Recorded data:
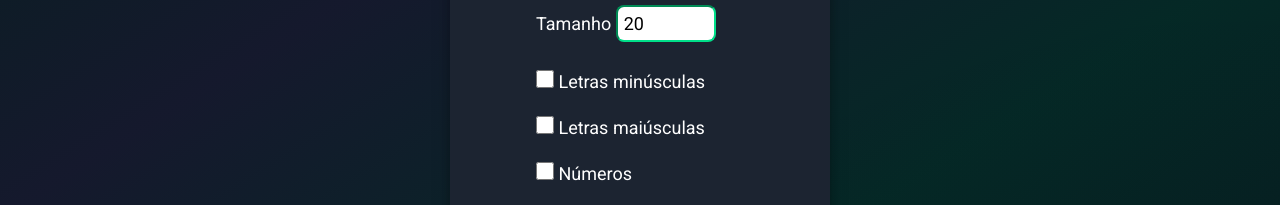
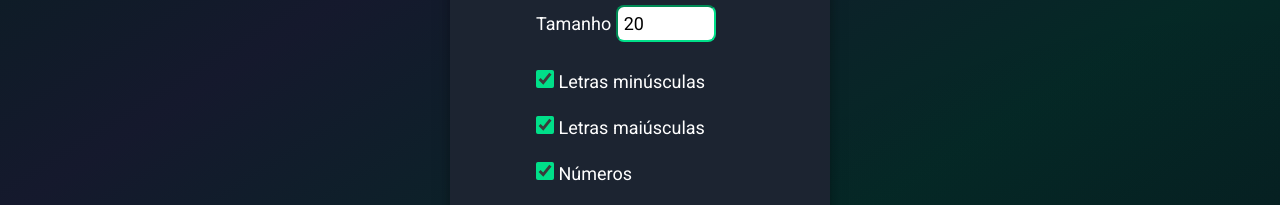
Before and after one commit to jeanleles/PassworGenerator, a plain HTML site: page index.html in a window 1280 px wide. Shown: the part 317-522 px from the top of the page. Drawn offline with Linux system fonts and the light colour scheme.

Commit message:
Correcoes nas dicas.

```diff
--- a/index.html
+++ b/index.html
@@ -5,7 +5,7 @@
     <meta charset="UTF-8">
     <meta http-equiv="X-UA-Compatible" content="IE=edge">
     <meta name="viewport" content="width=device-width, initial-scale=1.0">
-    <title>Password Generator</title>
+    <title>Password Generator - Jean Leles</title>
     <link rel="shortcut icon" href="images/password-fav.png">
     <link rel="stylesheet" href="css/style.css">
     <link rel="preconnect" href="https://fonts.googleapis.com">
@@ -29,11 +29,11 @@
                 <form>
                     <label for="lengthPassword">Tamanho</label>
                     <input type="number" id="length" max="80" min="6" value="20" required><br>
-                    <input type="checkbox" id="lowercase" name="lowercase" value="lowercase">
+                    <input type="checkbox" id="lowercase" name="lowercase" value="lowercase" checked>
                     <label for="lowercase"> Letras minúsculas</label><br>
-                    <input type="checkbox" id="uppercase" name="uppercase" value="uppercase">
+                    <input type="checkbox" id="uppercase" name="uppercase" value="uppercase" checked>
                     <label for="uppercase"> Letras maiúsculas</label><br>
-                    <input type="checkbox" id="numbers" name="numbers" value="numbers">
+                    <input type="checkbox" id="numbers" name="numbers" value="numbers" checked>
                     <label for="numbers"> Números</label><br>
                     <input type="checkbox" id="symbols" name="symbols" value="symbols">
                     <label for="symbols"> Símbolos</label>
@@ -44,14 +44,15 @@
         <!-- <div class="tips-password">
             <h2>Dicas de senha</h2>
             <ul>
-                <li>Uma senha forte deve ter 16 carateres ou mais.</li>
-                <li>Uma senha forte deve ter uma combinação de letras maiúculas e minúsculas, númreros e caracteres especiais.</li>
-                <li>Uma senha não deve incluir nenhuma informação sobre o usuário, tais como o nome do usuário, telefone, data de nascimento.</li>
+                <li>Crie suas senhas com um gerador de senhas como esse e use um cofre de senhas seguro para gerenciá-las.</li>
+                <li>Uma senha forte deve ter 16 ou mais carateres.</li>
+                <li>Uma senha forte deve ser uma combinação de letras maiúculas e minúsculas, números e caracteres especiais.</li>
+                <li>Uma senha não deve incluir nenhuma informação sobre o usuário, tais como o nome do usuário, telefone e data de nascimento.</li>
                 <li>Uma senha não deve conter letras ou números consecutivos.</li>
                 <li>Uma senha não deve ser ou ter a palavra “password”.</li>
                 <li>Uma senha não deve ser igual ao seu usuário.</li>
-                <li>Uma senha não deve ser a mesma letra ou número repetido.</li>
-                <li>Uma senha não deve ser usada em várias contas. Cada conta deve ser a sua própria senha.</li>
+                <li>Uma senha não deve ser a mesma letra ou número repetido, como 111111 ou AAAAAA.</li>
+                <li>Uma senha não deve ser usada em várias contas. Cada conta deve ter a sua própria senha.</li>
             </ul>
         </div> -->
     </main>
```
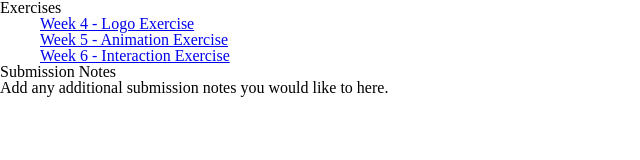
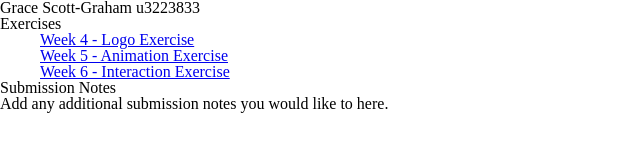
Before and after one commit to u3223833/u3223833.github.io, a plain HTML site: page index.html in a window 1280 px wide. Shown: the whole page, without its empty margins (0-640 px from the left). Drawn offline with Linux system fonts and the light colour scheme.

Commit message:
Update index.html

```diff
--- a/index.html
+++ b/index.html
@@ -4,7 +4,7 @@
         <title>PROCEDURAL THINKING - Assignment 2 programming for design </title>
         <link rel="stylesheet" href="index.css">
     </head>
-    <body>
+    <body> Grace Scott-Graham u3223833
         <h1>Exercises</h1>
         <ul>
             <li><a href="week4.html">Week 4 - Logo Exercise</a></li>
```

Goal of the exercise:
Leave out every picture and copy the rest of the records exactly.

Exercise solution:
Before and after one commit to jeanleles/PassworGenerator, a plain HTML site: page index.html in a window 1280 px wide. Shown: the part 317-522 px from the top of the page. Drawn offline with Linux system fonts and the light colour scheme.

Commit message:
Correcoes nas dicas.

```diff
--- a/index.html
+++ b/index.html
@@ -5,7 +5,7 @@
     <meta charset="UTF-8">
     <meta http-equiv="X-UA-Compatible" content="IE=edge">
     <meta name="viewport" content="width=device-width, initial-scale=1.0">
-    <title>Password Generator</title>
+    <title>Password Generator - Jean Leles</title>
     <link rel="shortcut icon" href="images/password-fav.png">
     <link rel="stylesheet" href="css/style.css">
     <link rel="preconnect" href="https://fonts.googleapis.com">
@@ -29,11 +29,11 @@
                 <form>
                     <label for="lengthPassword">Tamanho</label>
                     <input type="number" id="length" max="80" min="6" value="20" required><br>
-                    <input type="checkbox" id="lowercase" name="lowercase" value="lowercase">
+                    <input type="checkbox" id="lowercase" name="lowercase" value="lowercase" checked>
                     <label for="lowercase"> Letras minúsculas</label><br>
-                    <input type="checkbox" id="uppercase" name="uppercase" value="uppercase">
+                    <input type="checkbox" id="uppercase" name="uppercase" value="uppercase" checked>
                     <label for="uppercase"> Letras maiúsculas</label><br>
-                    <input type="checkbox" id="numbers" name="numbers" value="numbers">
+                    <input type="checkbox" id="numbers" name="numbers" value="numbers" checked>
                     <label for="numbers"> Números</label><br>
                     <input type="checkbox" id="symbols" name="symbols" value="symbols">
                     <label for="symbols"> Símbolos</label>
@@ -44,14 +44,15 @@
         <!-- <div class="tips-password">
             <h2>Dicas de senha</h2>
             <ul>
-                <li>Uma senha forte deve ter 16 carateres ou mais.</li>
-                <li>Uma senha forte deve ter uma combinação de letras maiúculas e minúsculas, númreros e caracteres especiais.</li>
-                <li>Uma senha não deve incluir nenhuma informação sobre o usuário, tais como o nome do usuário, telefone, data de nascimento.</li>
+                <li>Crie suas senhas com um gerador de senhas como esse e use um cofre de senhas seguro para gerenciá-las.</li>
+                <li>Uma senha forte deve ter 16 ou mais carateres.</li>
+                <li>Uma senha forte deve ser uma combinação de letras maiúculas e minúsculas, números e caracteres especiais.</li>
+                <li>Uma senha não deve incluir nenhuma informação sobre o usuário, tais como o nome do usuário, telefone e data de nascimento.</li>
                 <li>Uma senha não deve conter letras ou números consecutivos.</li>
                 <li>Uma senha não deve ser ou ter a palavra “password”.</li>
                 <li>Uma senha não deve ser igual ao seu usuário.</li>
-                <li>Uma senha não deve ser a mesma letra ou número repetido.</li>
-                <li>Uma senha não deve ser usada em várias contas. Cada conta deve ser a sua própria senha.</li>
+                <li>Uma senha não deve ser a mesma letra ou número repetido, como 111111 ou AAAAAA.</li>
+                <li>Uma senha não deve ser usada em várias contas. Cada conta deve ter a sua própria senha.</li>
             </ul>
         </div> -->
     </main>
```
Before and after one commit to u3223833/u3223833.github.io, a plain HTML site: page index.html in a window 1280 px wide. Shown: the whole page, without its empty margins (0-640 px from the left). Drawn offline with Linux system fonts and the light colour scheme.

Commit message:
Update index.html

```diff
--- a/index.html
+++ b/index.html
@@ -4,7 +4,7 @@
         <title>PROCEDURAL THINKING - Assignment 2 programming for design </title>
         <link rel="stylesheet" href="index.css">
     </head>
-    <body>
+    <body> Grace Scott-Graham u3223833
         <h1>Exercises</h1>
         <ul>
             <li><a href="week4.html">Week 4 - Logo Exercise</a></li>
```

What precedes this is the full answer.